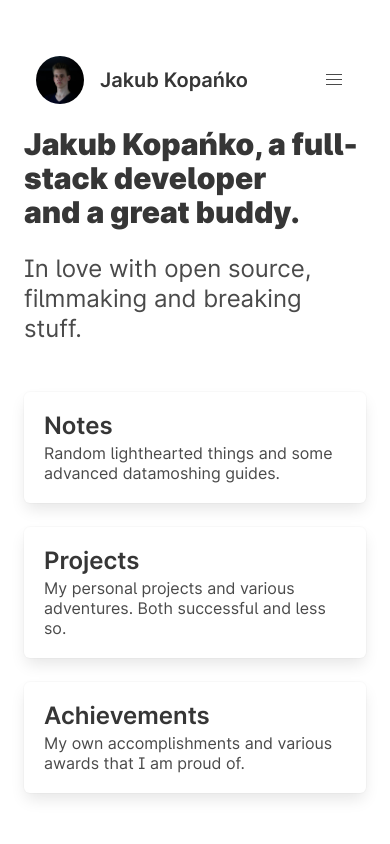
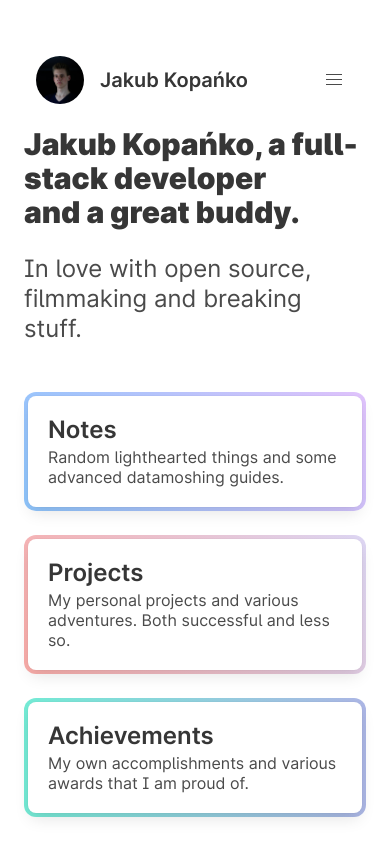
Before and after one commit to pcktm/kopanko.com, a Next.js app: page / in a window 390 px wide. Shown: the top 844 px of the page. Built offline with nearby package versions, Linux system fonts and the light colour scheme; no server answers.

Commit message:
feat: pimp my boxes on mobile

```diff
--- a/pages/index.tsx
+++ b/pages/index.tsx
@@ -5,14 +5,16 @@ import Image from 'next/image'
 import Link from 'next/link'
 import RainbowCanvas from '../components/elements/rainbowCanvas'
 
-function Box({title, subtitle, href}: {title: string, subtitle: string, href: string}) {
+function Box({title, subtitle, href, gradient}: {title: string, subtitle: string, href: string, gradient?: string}) {
   return (
   <div className="column">
     <Link href={href}>
       <a>
-        <div className="box hover-shadow">
-          <h4 className="title is-4">{title}</h4>
-          <h6 className="subtitle is-6">{subtitle}</h6>
+        <div className="gradient-bordered-box" css={css`background: ${gradient || 'linear-gradient(62deg, #8EC5FC 0%, #E0C3FC 100%)'}`}>
+          <div className="box hover-shadow">
+            <h4 className="title is-4">{title}</h4>
+            <h6 className="subtitle is-6">{subtitle}</h6>
+          </div>
         </div>
       </a>
     </Link>
@@ -37,7 +39,7 @@ export default function Home() {
         <section className="content intro">
           <div className="container is-colored">
             <RainbowCanvas className="rainbow"></RainbowCanvas>
-            <div className="about gradient">
+            <div className="about gradient" css={css`user-select:none; `}>
               <p className="title ">Jakub Kopańko, a full-stack developer<br/>and a great buddy.</p>
               <p className="subtitle">In love with open source, filmmaking and breaking stuff.</p>
             </div>
@@ -47,9 +49,23 @@ export default function Home() {
 
         <div className="container" css={css`margin-bottom: 90px`}>
           <div className="columns">
-            <Box href="/notes" title="Notes" subtitle="Random lighthearted things and some advanced datamoshing guides."/>
-            <Box href="/projects" title="Projects" subtitle="My personal projects and various adventures. Both successful and less so."/>
-            <Box href="/achievements" title="Achievements" subtitle="My own accomplishments and various awards that I am proud of."/>
+            <Box
+              href="/notes"
+              title="Notes"
+              subtitle="Random lighthearted things and some advanced datamoshing guides."
+            />
+            <Box
+              href="/projects"
+              title="Projects"
+              subtitle="My personal projects and various adventures. Both successful and less so."
+              gradient='linear-gradient(62deg, #FAACA8 0%, #DDD6F3 100%);'
+            />
+            <Box
+              href="/achievements"
+              title="Achievements"
+              subtitle="My own accomplishments and various awards that I am proud of."
+              gradient='linear-gradient(90deg, #74ebd5, #acb6e5);'
+            />
           </div>
         </div>
 
--- a/pages/projects.tsx
+++ b/pages/projects.tsx
@@ -75,10 +75,10 @@ export default function Projects({ projects }: InferGetStaticPropsType<typeof ge
           {minor.length > 0 && <h3 className="title is-3">More projects</h3>}
           {
             minor.map(project => {
-              return <>
+              return <div key={project.id}>
                 <MinorProject item={project}></MinorProject>
                 <hr></hr>
-              </>
+              </div>
             })
           }
         </div>
--- a/styles/index.scss
+++ b/styles/index.scss
@@ -80,10 +80,24 @@
   }
 }
 
-.box.hover-shadow {
-  transition: all 0.07s ease-in-out;
+.gradient-bordered-box {
+  border-radius: .75rem;
 
-  &:hover {
-    box-shadow: 0 0.5em 1em -0.125em rgba($scheme-invert, 0.15), 0 0px 0 1px rgba($scheme-invert, 0.02)
+  @media screen and (max-width: 768px) {
+    padding: .25rem;
   }
 }
+
+.box {
+  @media screen and (max-width: 768px) {
+    border-radius: .5rem;
+  }
+
+  &.hover-shadow {
+    transition: all 0.07s ease-in-out;
+
+    &:hover {
+      box-shadow: 0 0.5em 1em -0.125em rgba($scheme-invert, 0.15), 0 0px 0 1px rgba($scheme-invert, 0.02)
+    }
+  }
+}
```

Instructions to follow :: How many lines of the material above contain the word "pages"? Answer with the number only.

Answer to this task :: 4